Everyone knows coffee, right? It’s that much-beloved drink that either gets us ready to face real life when we’re having an early morning or that can also be enjoyed like a complex and delicious specialty with lots of wonderful aromas and tasting notes to discover. ( Maybe you can tell, I’m clearly a fan of the second option…)
But what if I told you that you can make tea out of coffee? Curious? Let me explain!
Coffee grows on little trees. Coffee trees, to be precise. ( Wow, what a revelation, I know.) The interesting part, and a fact that many people are not aware of, is that coffee is a fruit. It grows as a ‘coffee cherry’, and each coffee cherry will usually have two beans inside.
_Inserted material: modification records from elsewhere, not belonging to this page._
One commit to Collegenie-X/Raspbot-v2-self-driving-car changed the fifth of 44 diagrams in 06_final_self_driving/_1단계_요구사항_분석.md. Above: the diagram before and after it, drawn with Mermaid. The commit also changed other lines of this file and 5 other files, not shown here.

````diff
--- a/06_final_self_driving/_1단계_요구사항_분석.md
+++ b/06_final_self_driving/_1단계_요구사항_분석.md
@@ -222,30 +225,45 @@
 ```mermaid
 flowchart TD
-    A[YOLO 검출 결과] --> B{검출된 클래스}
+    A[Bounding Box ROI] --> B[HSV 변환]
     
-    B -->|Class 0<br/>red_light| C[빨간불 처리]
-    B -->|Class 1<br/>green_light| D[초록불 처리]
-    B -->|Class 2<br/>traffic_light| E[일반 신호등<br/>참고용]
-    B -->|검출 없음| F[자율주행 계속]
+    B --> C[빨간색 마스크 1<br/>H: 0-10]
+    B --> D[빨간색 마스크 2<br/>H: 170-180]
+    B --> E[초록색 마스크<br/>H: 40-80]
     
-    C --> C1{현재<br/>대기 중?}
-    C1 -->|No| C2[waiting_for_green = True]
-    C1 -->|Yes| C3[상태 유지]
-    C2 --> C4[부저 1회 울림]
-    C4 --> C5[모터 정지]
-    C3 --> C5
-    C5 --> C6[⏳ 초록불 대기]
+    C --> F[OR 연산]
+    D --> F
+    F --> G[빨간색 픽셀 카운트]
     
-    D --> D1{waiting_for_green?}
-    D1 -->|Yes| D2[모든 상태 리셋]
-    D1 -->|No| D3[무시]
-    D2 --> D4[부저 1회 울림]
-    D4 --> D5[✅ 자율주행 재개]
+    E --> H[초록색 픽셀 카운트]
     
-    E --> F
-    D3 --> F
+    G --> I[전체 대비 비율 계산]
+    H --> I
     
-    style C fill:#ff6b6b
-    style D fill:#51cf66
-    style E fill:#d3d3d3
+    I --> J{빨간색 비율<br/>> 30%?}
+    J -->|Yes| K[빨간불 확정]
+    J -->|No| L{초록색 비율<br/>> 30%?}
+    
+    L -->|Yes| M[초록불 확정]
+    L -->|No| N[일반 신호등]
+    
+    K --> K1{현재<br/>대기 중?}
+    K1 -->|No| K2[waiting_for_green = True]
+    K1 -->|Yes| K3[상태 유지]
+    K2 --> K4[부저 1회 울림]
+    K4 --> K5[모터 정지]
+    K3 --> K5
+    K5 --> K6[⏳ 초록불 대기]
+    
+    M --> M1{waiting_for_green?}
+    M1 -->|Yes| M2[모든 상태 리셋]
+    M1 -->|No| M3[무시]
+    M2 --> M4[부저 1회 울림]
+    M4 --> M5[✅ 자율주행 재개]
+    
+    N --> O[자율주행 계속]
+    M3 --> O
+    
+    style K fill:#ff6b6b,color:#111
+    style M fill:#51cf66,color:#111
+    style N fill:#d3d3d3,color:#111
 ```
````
The coffee beans as you know them and are used to are the final product; the green bean depulped from the fruit, dried, processed, and roasted. But what happens to the rest of the coffee cherry, the dried fruit that sits around our delicious coffee beans?
It gets discarded and pollutes the environment.
And yes, that’s very sad… because like I said, it’s a fruit! And an edible one, too. So one wonderful thing you can make out of these dried coffee cherries is coffee cherry tea, or, how it is also called, ‘cascara’. Now, of course, you will not find coffee growing in your vegetable patch or local garden… But you can buy cascara from a lot of coffee shops, or order online. If you’re interested, just go around your local ones and ask!
Cascara is steeped like normal tea and its flavor profile depends on the coffee variety. If you’re feeling adventurous you can even add different spices to your tea to make it even more interesting. So plenty of things to discover.
Of course, cascara also contains caffeine, but it is not as strong as a cup of coffee. Also, you won’t taste any bitterness or sour notes, as the cherry has a mild and pleasant taste. It always reminds me of fruit tea but without the fruity acidity! Cascara is perfect for a refreshing drink throughout the day, and you can also enjoy it as iced tea. This makes it a great alternative to coffee and, if served as iced tea, a good option to cool you down on warm days (yes, we’re looking at you summer!).
Dried coffee cherries.
I hope you enjoyed this short lesson on coffee and how it grows – personally, I can lose myself in this topic for days… but I tried to be as concise as possible, for the non-coffee-nerd-community’s sake.
Have you ever tried cascara before, or do you have any other creative advice for delicious refreshments? Share your secret recipes!